Like most well made plays Other People's Happiness begins fairly late in an ongoing story, and the first stretch is devoted to much exposition. This one starts on a family fishing vacation, with an occasionally interrupted monologue by John. He's a reasonably successful businessman and father of two, who's casting around for more than the evening meal. John drops his fishing line again and again without success, while talking about the new phase he and his wife Sara are entering. Maybe it's time to relax and try new things. Maybe they can spice things up too with some erotic adventures. But Sara has a completely different future in mind, whether she's willing to be honest about it or not. Words are spoken, mean things are done. Stupid things too.
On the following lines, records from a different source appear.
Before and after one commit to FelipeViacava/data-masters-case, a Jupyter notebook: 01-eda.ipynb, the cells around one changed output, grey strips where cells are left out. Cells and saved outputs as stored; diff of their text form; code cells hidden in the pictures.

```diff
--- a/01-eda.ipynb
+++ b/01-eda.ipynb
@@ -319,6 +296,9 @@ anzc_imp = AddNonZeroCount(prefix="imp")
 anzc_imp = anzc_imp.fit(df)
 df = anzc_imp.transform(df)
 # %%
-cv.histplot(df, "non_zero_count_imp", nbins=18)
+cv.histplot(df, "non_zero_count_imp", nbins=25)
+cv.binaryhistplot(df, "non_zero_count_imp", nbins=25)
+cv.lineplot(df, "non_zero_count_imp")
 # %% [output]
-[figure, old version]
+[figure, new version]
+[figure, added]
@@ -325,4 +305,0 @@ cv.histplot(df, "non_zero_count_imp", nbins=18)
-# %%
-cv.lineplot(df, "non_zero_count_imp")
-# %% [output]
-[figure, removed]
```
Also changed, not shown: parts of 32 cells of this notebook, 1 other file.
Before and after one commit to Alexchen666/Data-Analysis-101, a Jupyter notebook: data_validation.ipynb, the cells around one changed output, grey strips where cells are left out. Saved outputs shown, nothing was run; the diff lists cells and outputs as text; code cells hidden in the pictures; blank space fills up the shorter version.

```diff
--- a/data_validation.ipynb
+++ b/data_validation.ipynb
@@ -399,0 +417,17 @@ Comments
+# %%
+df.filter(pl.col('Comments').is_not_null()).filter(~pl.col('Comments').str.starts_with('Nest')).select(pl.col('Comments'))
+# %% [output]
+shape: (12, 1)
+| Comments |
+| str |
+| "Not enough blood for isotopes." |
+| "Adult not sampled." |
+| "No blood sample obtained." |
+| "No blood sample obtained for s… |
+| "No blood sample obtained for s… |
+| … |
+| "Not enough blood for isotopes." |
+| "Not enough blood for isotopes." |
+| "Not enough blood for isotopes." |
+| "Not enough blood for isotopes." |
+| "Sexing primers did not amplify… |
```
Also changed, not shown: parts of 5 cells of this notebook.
Did you catch the metaphors? I figured. More complications (and metaphors) arise when the couple's adult son and daughter, who are experiencing rocky patches of their own, get involved. The details make the show, so I'll say one more thing and stop at that. There's a twist that comes near the end of the show. In a well made play there's almost always a twist that reverses much of what the characters think they know about everything.
Jeanna Juleson is a terrific Sara, reserved on top but with so much more going on just below the surface. After all these years she's still something of a mystery to her husband, and that's only mostly his fault. Gordon Ginsberg's John is appropriately bland, working harder than his wife to maintain a veneer of reason and control while completely losing his shit. Jacquelyn Skoog Hayner and Standrew Parker are the kids and they both bring a lot of dimension to characters that are sometimes more functional than fully baked.
Like a New Yorker Cartoonist, playwright Adam Seidel has a fine sense of economy. He ably builds people we recognize, and circumstances we know too well, with only a few scribbles and scrawls. And like old masters of the well made play he makes great use of letters and notes. Or, in this case, smart phones. So many big events happen offstage and are explained in scenes where the kids meet up to catch up, or while John gives a tour of the barn he's decided to rehabilitate and repurpose. It sometimes makes for a play that's more talky than active. When somebody sets fire to the family home conversations about the blaze need to pulse with the heat and horror of memories and dreams fighting to stay alive. What we get is more and more squabbling between characters who are so bland they're almost fascinating.
New plays are usually born in an austerity that fosters marvelous invention. But a professionally mounted show is one of the real perks of POTS' competition, and it's a nice one. Veteran performer/first time director Leah Bray Nichols hasn't gone out on any limbs, and with a straightforward piece like Other People's Happiness, that's probably for the best. She's shown a keen sense for what's necessary, and gotten honest, believable performances from a generous cast. But artistry is another metaphor in Other People's Happiness and the real stars of the show are Jackie Nichols' blank canvas set and Mandy Heath's gorgeous, painterly lighting design. Heath isolates her figures in space and makes them glow against rich, jewel tone landscapes of color that sometimes make up for an absence of color in the writing. The lights are a big bold choice in a play plays it safe and could benefit from more bold choices.
New plays are the lifeblood of live theater, and Playhouse on the Square's New Works series, now in its third production season, has been a magnet for solid material like We Live Here, and the excellentByhalia, Mississippi. Like most of what we've seen so far from the series, Other People's Happiness is intriguing, with real potential to become something much better with a draft or two. On many occasions I've made the point that not everything needs to be a masterpiece, the theater needs more good plays appealing to all kinds of consumers. Other People's Happiness is already a good play, and it connects, judging by the mostly enthusiastic response of a packed Saturday night house. It's also a little familiar — currently lacking the unique identity and defining moments that make for really memorable theater. Leah Nichols' clean composition and Heath's saturated colors make it memorable anyway.